In Egypt the Sun could be manifested in many different forms. In Heliopolitan myths (the city of On, where Joseph settled according to the Bible), the Sun was said to rise every morning between two Sycamore Trees. Other myths portrayed the sky goddess Hathor or Nut as a Sycamoretree and as a heavenly sky goddess in the form of a cow, that gave birth every morning to the Sun as a BULL CALF. In this painting, the Sun is shown rising between two Scyamore trees and also as a BULL CALF, which becomes Horus or Ra-Horakhty, another aspect of the Sun. The deceased hopes to be restored to life just as the Sun is reborn to life every morning as a BULL-CALF. Hathor was worshipped in the Sinai at the Egyptian mining camps of Serabit el Khadim and Timna in New Kingdom Times. I have posited that Israel's worship of the Golden Calf in the Sinai may be allusions to Hathor's giving birth to the Sun as a Golden Calf, Hathor being called NUBT, "The Golden One."
(p.332, New Kingdom period Tomb of Sennedjem at Deir el Medina, Thebes. Kent R. Weeks et al. La Valle Dei Re, Le Tombe E I Funerari Di Tebe Ovest. White Star. Torino, Italy. 2001. ISBN 88-8095-667-1)

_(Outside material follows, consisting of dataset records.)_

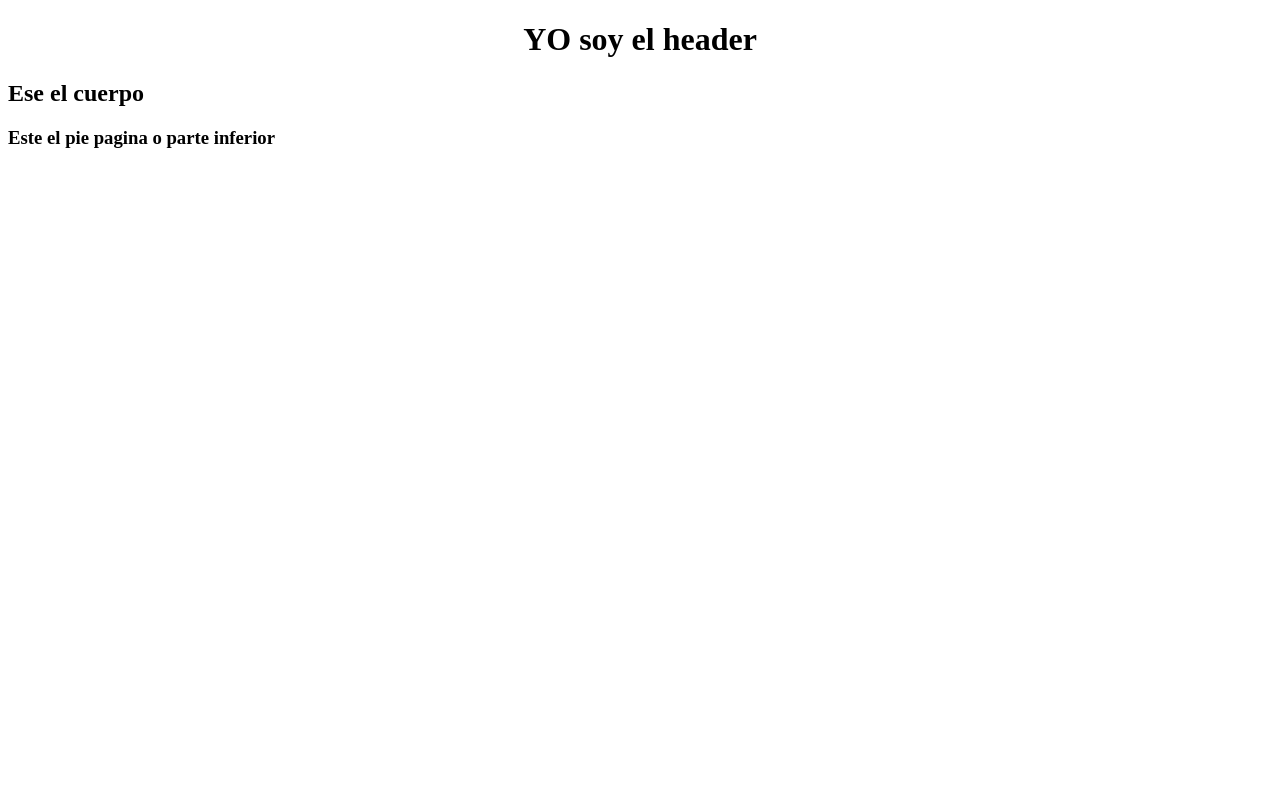
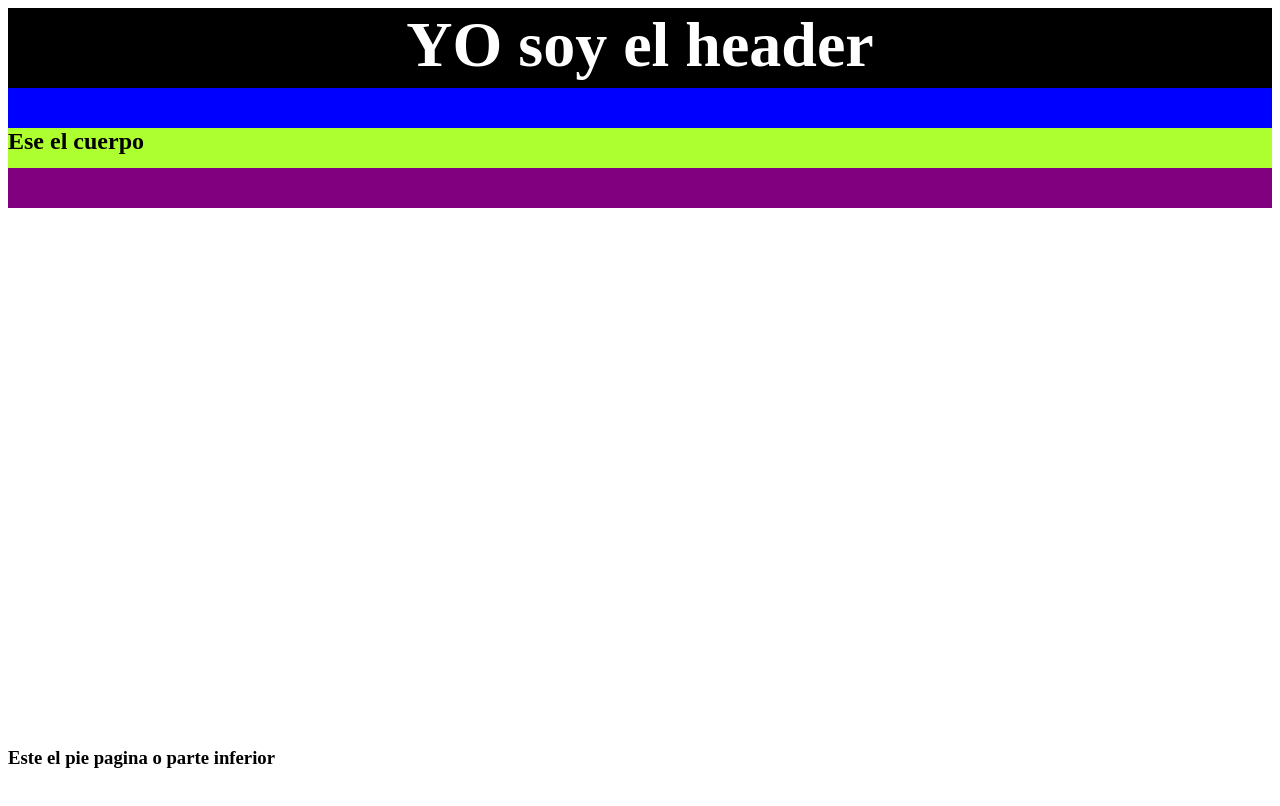
Before and after one commit to danielzarateos/Algoritmos, a plain HTML site: page Clase2/pagina.html in a window 1280 px wide. Drawn offline with Linux system fonts and the light colour scheme.

Commit message:
Mandar repo al profe

```diff
--- a/Clase2/style.css
+++ b/Clase2/style.css
@@ -1,20 +1,38 @@
 header{
-    background-color: white;
-    color: black;
-    height: 10%vh;
+    background-color: black;
+    height: 10vh;
     text-align: center;
-    es vertical height
+    color: white;
 }
-h1{margin=0}
+h1{
+    font-size: 8vh;
+}
+h1,h2{
+    margin: 0;
+}
+
 main{
-    background-color: white;
-    color: black;
-    height: 10%vh;
-    vh es vertical height
+    height: 80vh;
 }
 footer{
-    background-color: white;
-    color: black;
-    height: 10%vh;
-    vh es vertical height
+    height: 10vh;
 }
+
+.elemento1{
+    background-color: blue;
+    height: 40px;
+    color: white !important;
+}
+
+
+.elemento2{
+    background-color: greenyellow;
+    height: 40px;
+    color: black !important;
+}
+
+.elemento3{
+    background-color: purple;
+    height: 40px;
+    color: blanchedalmond !important;
+}
--- /dev/null
+++ b/TareaBiografia/style.css
@@ -0,0 +1,11 @@
+body {
+    font-family: "futura"
+  }
+  .center {
+    display: block;
+    margin-left: auto;
+    margin-right: auto;
+    width: 50%;
+  }
+  header {text-align: center
+  }
```
Also changed, not shown: TareaBiografia/biografia.html (+1 -1 lines).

Budge notes the birth of the Sun as a Calf-
"The Sycamore of Nut was situated at Heliopolis and is often mentioned in mythological texts. According to the Book of the Dead (cix.4) there were two turquoise-colored sycamores at Heliopolis, and the sun-god passed out between them each morning when he began his journey across the sky..." (p.107, Vol.2,. E.A. Wallis Budge. The Gods of the Egyptians. New York. Dover Publications.  reprint 1969)
"Another view reprsented the sky in form of gigantic cow, her body forming the sky...This cow gave birth to the sun, which was then likened to a calf, and the deceased when re-born in the sky was compared to a suckling calf." (p.132-133, "The Abode of the Blessed." E. A. Wallis Budge. The Book of the Dead. New York. Bell Publishing Company.  reprint 1960)